So, let’s look at the factors that influence how much a house goes for in any given market:
Behind door number 1 is location: location, location, location. But what, exactly, makes one location more desirable than another? The quality of schools is the largest factor, but proximity weighs heavily, too. Living where there is lots to do (recreational centers and hiking trails) is a draw. So is living where there is lots of work.
There are used homes that look new. Then there are used homes that look used. The former is usually the result of upgrades: time can’t be stopped – that’s why updates are a thing! A home that is updated will always go for a higher price than one that is falling apart. It makes perfect sense: home buyers want a good roof over their head and not one that’s leaking.
Another factor that helps dictate the selling price of a home is the nearby houses: appraisers and agents use recent sales to determine a home’s best asking price. There is deviation, of course; size, for instance, is a huge factor. So are the number of bedrooms, updates (as mentioned above), and whether the property has a basement. All of this weighs into the appraisal value, which is the formal process for pricing any given property.
Anyone who tried to sell in 2008 knows that nothing influences the price of a home like the market itself. When the economy is strong, home prices are higher. When the economy struggles, home prices drop. This impact is felt greatest in areas with a lot of housing industry-dependent jobs (like construction), as well as areas that rely on people having disposable income (like Las Vegas).

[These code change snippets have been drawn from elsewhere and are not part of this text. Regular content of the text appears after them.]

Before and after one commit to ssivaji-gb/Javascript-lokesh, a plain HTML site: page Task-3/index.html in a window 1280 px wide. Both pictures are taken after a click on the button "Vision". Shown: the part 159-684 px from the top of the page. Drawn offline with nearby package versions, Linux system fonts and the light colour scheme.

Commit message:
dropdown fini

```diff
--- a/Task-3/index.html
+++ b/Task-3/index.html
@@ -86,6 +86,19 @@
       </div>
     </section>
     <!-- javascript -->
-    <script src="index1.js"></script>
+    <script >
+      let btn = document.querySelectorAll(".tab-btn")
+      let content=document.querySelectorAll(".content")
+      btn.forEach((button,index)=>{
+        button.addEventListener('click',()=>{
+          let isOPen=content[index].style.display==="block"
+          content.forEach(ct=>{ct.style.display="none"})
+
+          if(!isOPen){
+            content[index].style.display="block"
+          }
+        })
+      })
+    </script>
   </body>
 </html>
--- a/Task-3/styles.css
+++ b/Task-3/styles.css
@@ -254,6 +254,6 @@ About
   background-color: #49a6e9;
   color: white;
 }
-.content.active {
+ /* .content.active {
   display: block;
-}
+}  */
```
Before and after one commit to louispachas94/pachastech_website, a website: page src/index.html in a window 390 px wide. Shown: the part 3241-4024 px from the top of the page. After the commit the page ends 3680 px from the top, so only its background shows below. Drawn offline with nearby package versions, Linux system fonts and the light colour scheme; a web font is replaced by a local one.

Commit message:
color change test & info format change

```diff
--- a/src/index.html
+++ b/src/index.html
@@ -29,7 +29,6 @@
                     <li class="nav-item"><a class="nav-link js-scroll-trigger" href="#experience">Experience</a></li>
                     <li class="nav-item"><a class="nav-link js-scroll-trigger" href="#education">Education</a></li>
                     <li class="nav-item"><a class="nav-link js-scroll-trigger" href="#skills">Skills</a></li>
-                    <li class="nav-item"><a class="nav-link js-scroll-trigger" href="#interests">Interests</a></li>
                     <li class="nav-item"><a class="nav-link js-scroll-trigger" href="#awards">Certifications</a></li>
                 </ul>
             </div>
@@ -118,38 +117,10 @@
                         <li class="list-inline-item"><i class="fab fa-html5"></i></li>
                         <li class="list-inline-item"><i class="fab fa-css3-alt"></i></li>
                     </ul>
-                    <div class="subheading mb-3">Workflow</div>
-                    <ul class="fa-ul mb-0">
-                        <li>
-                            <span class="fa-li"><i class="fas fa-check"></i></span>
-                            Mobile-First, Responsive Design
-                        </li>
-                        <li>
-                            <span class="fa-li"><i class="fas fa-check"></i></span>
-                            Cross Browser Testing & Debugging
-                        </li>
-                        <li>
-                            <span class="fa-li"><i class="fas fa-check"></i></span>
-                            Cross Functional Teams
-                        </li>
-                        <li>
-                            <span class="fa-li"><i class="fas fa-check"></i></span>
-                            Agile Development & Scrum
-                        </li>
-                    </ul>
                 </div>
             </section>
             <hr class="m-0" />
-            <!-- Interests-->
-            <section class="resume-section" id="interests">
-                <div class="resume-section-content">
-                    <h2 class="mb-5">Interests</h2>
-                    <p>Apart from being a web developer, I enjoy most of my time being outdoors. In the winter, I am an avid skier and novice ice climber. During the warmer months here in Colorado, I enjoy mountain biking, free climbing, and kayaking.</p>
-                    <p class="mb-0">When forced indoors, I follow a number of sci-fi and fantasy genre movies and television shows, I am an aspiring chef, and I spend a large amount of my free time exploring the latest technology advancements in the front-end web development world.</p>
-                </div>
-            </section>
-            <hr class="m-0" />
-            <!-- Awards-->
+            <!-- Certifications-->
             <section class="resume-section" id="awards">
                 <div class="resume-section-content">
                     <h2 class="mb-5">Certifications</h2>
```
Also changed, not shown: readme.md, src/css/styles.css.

Interest rates certainly have their say in how the market operates. When the Federal Reserve lowers the interest rate, the banks offer lower mortgages. This makes the overall mortgage more affordable and increases the amount a homeowner can borrow. This allows more people to purchase homes, adding an economic boost.
This all plays a role in what your home will sell for. But, of course, home buying isn’t an exact science and you never know what someone will find enticing: one man’s dump is another man’s castle.
If you’re moving to Seattle or the surrounding areas, get in touch with us. We’ll offer information about housing prices and anything else you may need.